Back to the Shores of Tripoli?
On intervention in Libya


Daniel Pipes


The official hymn of the U.S. Marine Corps famously begins with “From the Halls of Montezuma to the shores of Tripoli, we fight our country’s battles in the air, on land, and sea.” The reference to Tripoli alludes to the Battle of Derna of 1805, the first overseas land combat fought by U.S. troops and a decisive American victory. (A U.S. Marine painter, Charles H. Waterhouse, depicts “The Assault on Derna, Tripoli, 27 April 1805.”)

Recent fighting in Libya prompts a question: Should the Marines be sent anew to the shores of Tripoli, this time to protect not the high seas but the rebellious peoples of Libya rising against their government and calling for assistance as they are strafed from the air by troops loyal to Moammar Qaddafi?

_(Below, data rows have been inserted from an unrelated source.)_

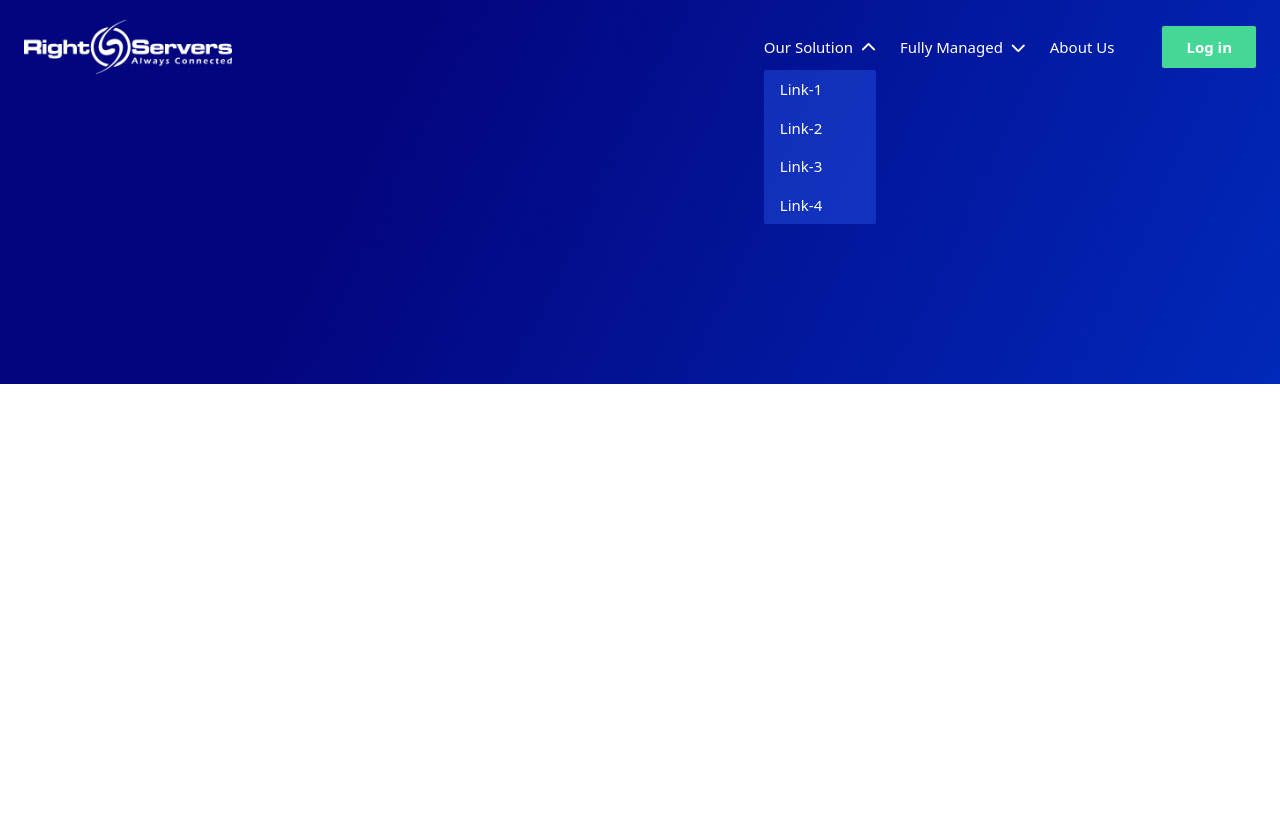
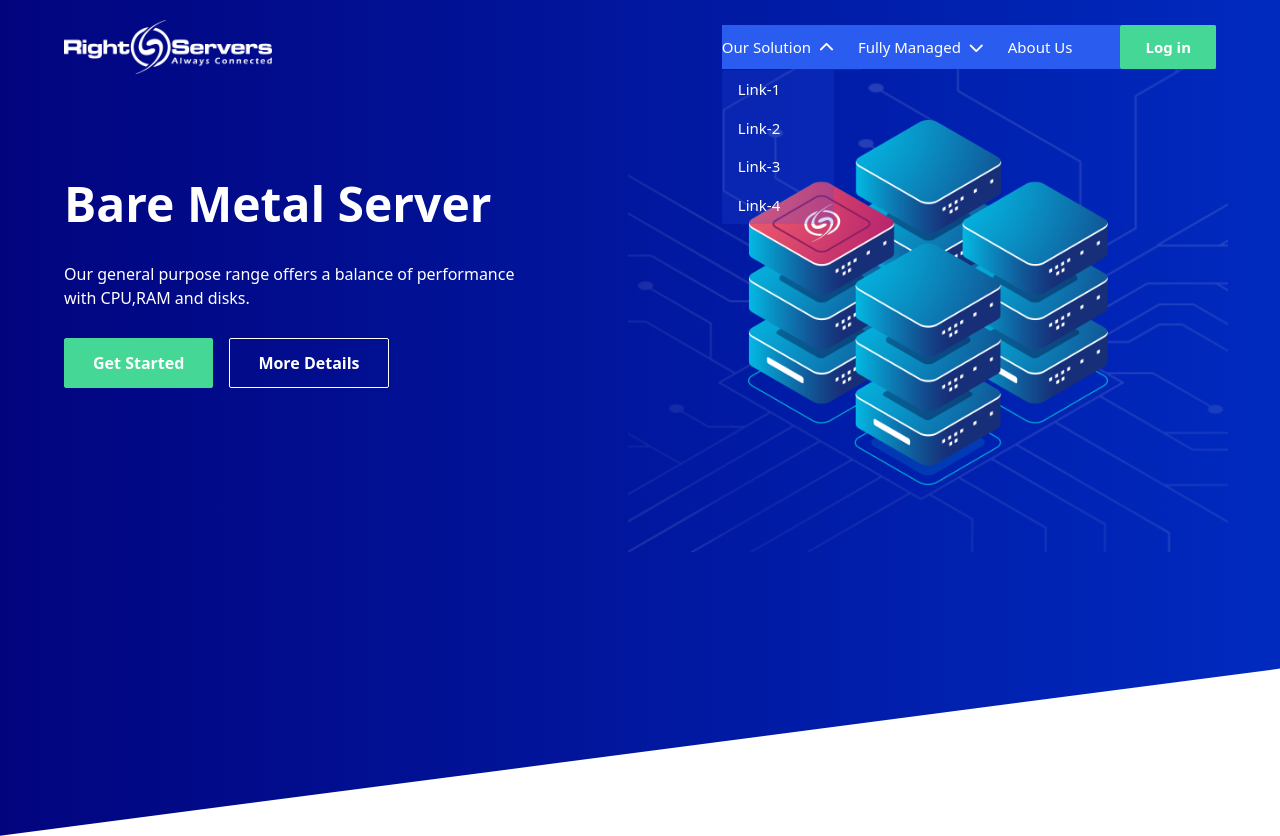
Before and after one commit to shovasarker/right-servers-with-tailwind, a website: page index.html in a window 1280 px wide. Both pictures are taken after a click on the item "Our Solution". Before the commit the page ends 800 px from the top, so only its background shows below. Drawn offline with Linux system fonts and the light colour scheme.

Commit message:
Banner image is set using absolute position

```diff
--- a/index.html
+++ b/index.html
@@ -20,8 +20,10 @@
     </head>
 
     <body>
-        <header class="header bg-[url('../../images/header-bg.png')] bg-no-repeat bg-cover h-96">
-            <nav class="relative container px-6 flex justify-between items-center py-5">
+        <!-- Header section start -->
+        <header class="header pb-100">
+            <!-- Navbar section start -->
+            <nav class="relative container px-6 lg:px-10 xl:px-16 flex justify-between items-center py-5">
                 <!-- logo of the site -->
                 <div class="w-40 lg:w-52 logo-wrapper">
                     <img src="./images/logo.png" alt="Right Servers Logo" class="w-full">
@@ -50,8 +52,8 @@
 
                 <!-- collapsible menu inline for large devices and hidden for small devices -->
                 <div id="mobile-menu" class="mobile-menu absolute flex -top-310p left-0 right-0
-                    lg:static bg-gradient-to-r from-transparent via-btnBlue/70 to-transparent lg:via-transparent flex-col items-center lg:flex-row lg:space-x-12 space-y-12
-                    lg:space-y-0 py-6 lg:py-0 transition-all duration-500">
+                    lg:static bg-btnBlue flex-col items-center lg:flex-row lg:space-x-12 space-y-12
+                    lg:space-y-0 py-6 lg:py-0 transition-all duration-500 z-10">
                     <ul
                         class="flex flex-col lg:flex-row items-center lg:space-x-6 space-y-6 lg:space-y-0 text-white text-tiny font-medium">
                         <li id="our-solution-link" class="relative cursor-pointer">
@@ -60,11 +62,11 @@
                                     class="fas fa-chevron-down ml-1 transition-transform duration-200"></i>
                             </span>
                             <ul id="our-solution-dropdown"
-                                class="lg:absolute w-full rounded-sm bg-btnBlue/40 hidden mt-3 transition-all duration-300">
-                                <li class="px-4 py-2 hover:bg-btnBlue/70"><a href="">Link-1</a></li>
-                                <li class="px-4 py-2 hover:bg-btnBlue/70"><a href="">Link-2</a></li>
-                                <li class="px-4 py-2 hover:bg-btnBlue/70"><a href="">Link-3</a></li>
-                                <li class="px-4 py-2 hover:bg-btnBlue/70"><a href="">Link-4</a></li>
+                                class="lg:absolute w-full rounded-sm bg-menuBlue/20 hidden mt-3 transition-all duration-300 z-10">
+                                <li class="px-4 py-2 hover:bg-menuBlue/80"><a href="">Link-1</a></li>
+                                <li class="px-4 py-2 hover:bg-menuBlue/80"><a href="">Link-2</a></li>
+                                <li class="px-4 py-2 hover:bg-menuBlue/80"><a href="">Link-3</a></li>
+                                <li class="px-4 py-2 hover:bg-menuBlue/80"><a href="">Link-4</a></li>
                             </ul>
                         </li>
                         <li id="fully-managed-link" class="link relative cursor-pointer">
@@ -73,25 +75,49 @@
                                     class="fas fa-chevron-down ml-1 transition-transform duration-200"></i>
                             </span>
                             <ul id="fully-managed-dropdown"
-                                class="lg:absolute w-full rounded-sm bg-btnBlue/40 hidden mt-3 transition-all duration-300">
-                                <li class="px-4 py-2 hover:bg-btnBlue/70"><a href="">Link-1</a></li>
-                                <li class="px-4 py-2 hover:bg-btnBlue/70"><a href="">Link-2</a></li>
-                                <li class="px-4 py-2 hover:bg-btnBlue/70"><a href="">Link-3</a></li>
-                                <li class="px-4 py-2 hover:bg-btnBlue/70"><a href="">Link-4</a></li>
+                                class="lg:absolute w-full rounded-sm bg-menuBlue/20 hidden mt-3 transition-all duration-300 z-10">
+                                <li class="px-4 py-2 hover:bg-menuBlue/80"><a href="">Link-1</a></li>
+                                <li class="px-4 py-2 hover:bg-menuBlue/80"><a href="">Link-2</a></li>
+                                <li class="px-4 py-2 hover:bg-menuBlue/80"><a href="">Link-3</a></li>
+                                <li class="px-4 py-2 hover:bg-menuBlue/80"><a href="">Link-4</a></li>
                             </ul>
                         </li>
                         <li class="hover:text-white/75"><a href="#">About Us</a></li>
                     </ul>
 
-                    <button type="button" class="text-white bg-paste px-6 py-2.5 rounded-sm text-tiny font font-semibold inline-block
-                        hover:bg-paste/70 transition-colors">
+                    <button type="button" class="custom-btn custom-btn-primary">
                         Log in
                     </button>
                 </div>
                 <!-- collapsible menu inline for large devices and hidden for small devices -->
 
             </nav>
+            <!-- Navbar Section end -->
+
+            <!-- banner section start -->
+            <section class="container px-6 lg:px-10 xl:px-16 mt-12 lg:mt-20">
+                <div class="relative flex flex-col lg:flex-row lg:justify-between  md:items-center gap-12">
+                    <div class="space-y-7 md:text-center lg:text-left lg:w-2/5">
+                        <h1
+                            class="text-4xl md:text-5xl md:leading-tight lg:text-4xl xl:text-5xl xl:leading-tight font-bold text-white">
+                            Bare Metal Server
+                        </h1>
+                        <p class="text-base font-normal text-white">Our general purpose range offers a balance of
+                            performance with CPU,RAM and disks.</p>
+                        <div class="flex justify-start md:justify-center lg:justify-start items-center gap-4">
+                            <button class="custom-btn custom-btn-large custom-btn-primary">Get Started</button>
+                            <button class="custom-btn custom-btn-large custom-btn-outline">More Details</button>
+                        </div>
+                    </div>
+                    <div
+                        class="banner-wrapper w-[350px] h-[310px] md:w-[384px] md:h-[345px] lg:w-[510px] lg:h-[460px] xl:w-[600px] xl:h-[500px] absolute -bottom-200p left-50p -translate-x-50p lg:left-75p  md:-bottom-220p lg:bottom-0 lg:-top-10p -translate-y-20p img-wrapper bg-[url('../../images/banner-bg.png')] bg-no-repeat flex justify-center items-center">
+                        <img src="./images/banner.png" alt="" class="w-3/5">
+                    </div>
+                </div>
+            </section>
+            <!-- banner section end -->
         </header>
+        <!-- Header section end -->
 
     </body>
 
--- a/src/input.css
+++ b/src/input.css
@@ -3,7 +3,41 @@
 @tailwind utilities;
 
 @layer components {
+  .header {
+    /* background: url('../../images/banner-bg.png') right top no-repeat,
+      url('../../images/header-bg.png') center no-repeat;
+    background-size: contain, cover; */
+    @apply bg-gradient-to-r from-gStart to-gEnd;
+    clip-path: polygon(100% 0, 100% 90%, 0 100%, 0 0);
+  }
   .mobile-menu.show {
     @apply !top-100p;
   }
+
+  .custom-btn {
+    @apply px-6 py-2.5 rounded-sm border text-tiny text-white font-semibold inline-block;
+  }
+
+  .custom-btn-large {
+    @apply text-base px-7 py-3;
+  }
+
+  .custom-btn-primary {
+    @apply bg-paste hover:bg-transparent hover:text-paste transition-colors border-paste;
+  }
+
+  .custom-btn-outline {
+    @apply bg-transparent border-white hover:bg-white hover:text-paste transition-colors;
+  }
+
+  .banner-wrapper {
+    background-size: 240%;
+    background-position: 86% 50%;
+  }
+
+  @media (min-width: 1024px) {
+    .header {
+      clip-path: polygon(100% 0, 100% 80%, 0 100%, 0 0);
+    }
+  }
 }
--- a/tailwind.config.js
+++ b/tailwind.config.js
@@ -5,9 +5,10 @@ module.exports = {
       colors: {
         paste: '#44D795',
         btnBlue: '#2A5CF0',
+        menuBlue: '#2852E5',
         footerBg: '#100C42',
-        gStart: '#01047D',
-        gEnd: '#003ADB',
+        gStart: '#02047E',
+        gEnd: '#002ABF',
       },
       container: {
         center: true,
@@ -21,10 +22,15 @@ module.exports = {
         '20p': '20%',
         '25p': '25%',
         '50p': '50%',
+        '70p': '70%',
         '75p': '75%',
         '90p': '90%',
         '100p': '100%',
+        '130p': '130%',
+        '200p': '200%',
+        '220p': '220%',
         '310p': '310%',
+        100: '28rem',
       },
     },
   },
```
Also changed, not shown: dist/css/output.css, dist/js/menu.js.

My first instinct is readily to agree to a no-fly zone, thereby improving the odds for the valiant opposition. Several factors encourage this instinct: Libya’s easy accessibility from U.S. and NATO air bases, the country’s flat and sparse geography, the near-universal condemnation of Qaddafi’s actions, the urgency fully to restore Libyan oil to the export market, and the likelihood that such intervention will end the wretched 42-year rule of an outlandish and repulsive figure.

But instinct does not make for sound policy. An act of war requires context, guidelines, and consistency.

However easy the operation might look, Qaddafi could have unexpected reserves of power that could lead to a long and messy engagement. If he survives, he could become all the more virulent. However repulsive he may be, his (Islamist?) opponents could be yet more threatening to U.S. interests. More broadly, meddling in an internal conflict could make more enemies than friends, and it would fuel anti-American conspiracy theories.

Further, air power has not yet proven decisive in Libya; its impact has been mainly psychological and might not determine whether Qaddafi manages to stay in power. Imposing a no-fly zone in Libya sets a precedent for situations where circumstances are less favorable (e.g., North Korea). And who will follow Qaddafi’s example and give up making nuclear weapons if this eases his own loss of power?

Behind the Libya debate looms the specter of Iraq and George W. Bush’s “freedom agenda.” Bush’s partisans see this as payback time while skeptics worry about unintended consequences. Were Barack Obama to use force in Libya, it would be tantamount to his conceding he was wrong to savage Bush’s Middle East policies. It would also, following Iraq and Afghanistan, involve American troops fighting the forces of yet another majority-Muslim country, something that Obama, with his emphasis on “mutual respect” with Muslims, must be loath to undertake.

More fundamental is the imperative not to put American troops in harm’s way on behalf of humanitarian goals for other peoples. Social work cannot be the U.S. military purpose; rather, troops must always forward specific American national interests.

That the U.S. military, as personified by Secretary of Defense Robert Gates, shies away from taking on this duty, emphasizing its costs and dangers (“a big operation in a big country”), serves as a salutary caution, especially given lapses in U.S. intelligence. That Libyans are starting to turn to Islamists for leadership, however, could turn Libya into another Somalia.